THE PROBLEM —
Each line of the data below that includes the string "code" must be copied.

(Before-and-after page screenshots)
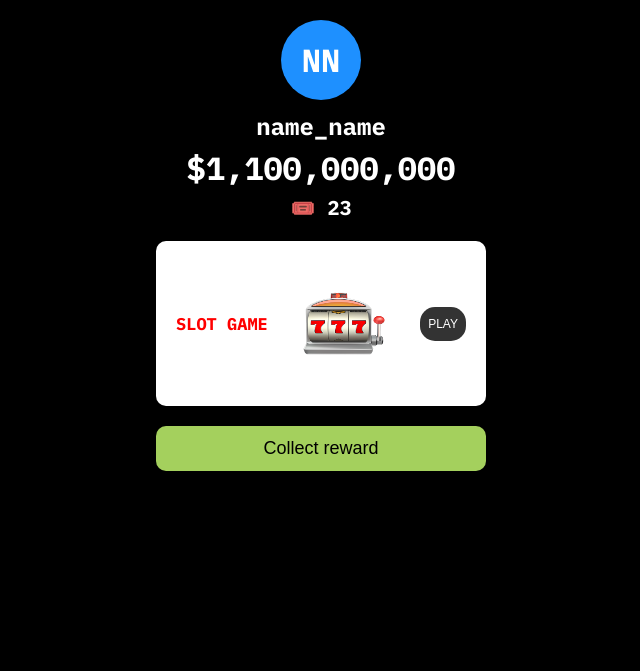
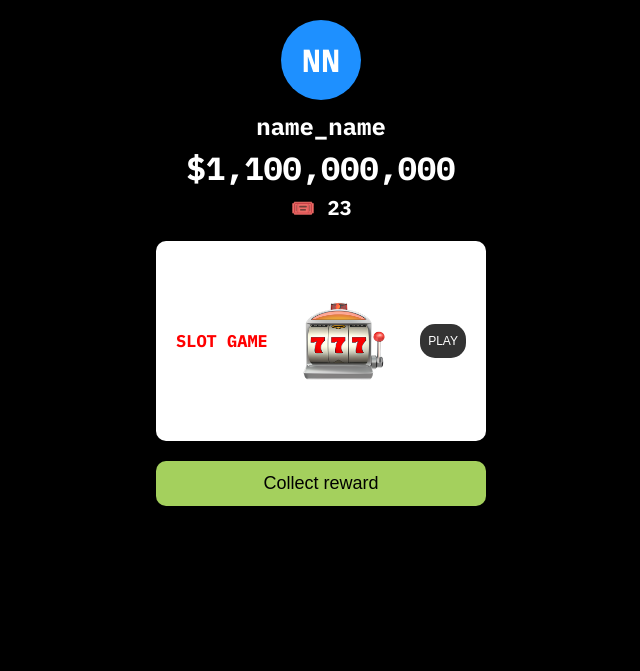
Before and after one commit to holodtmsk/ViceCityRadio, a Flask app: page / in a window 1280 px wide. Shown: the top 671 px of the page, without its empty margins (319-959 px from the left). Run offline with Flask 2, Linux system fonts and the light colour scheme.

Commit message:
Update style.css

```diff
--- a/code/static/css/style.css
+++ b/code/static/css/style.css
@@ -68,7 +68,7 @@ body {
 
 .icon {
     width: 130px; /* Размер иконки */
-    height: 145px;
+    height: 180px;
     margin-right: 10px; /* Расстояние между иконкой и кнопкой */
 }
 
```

THE COMPLETED TASK —
--- a/code/static/css/style.css
+++ b/code/static/css/style.css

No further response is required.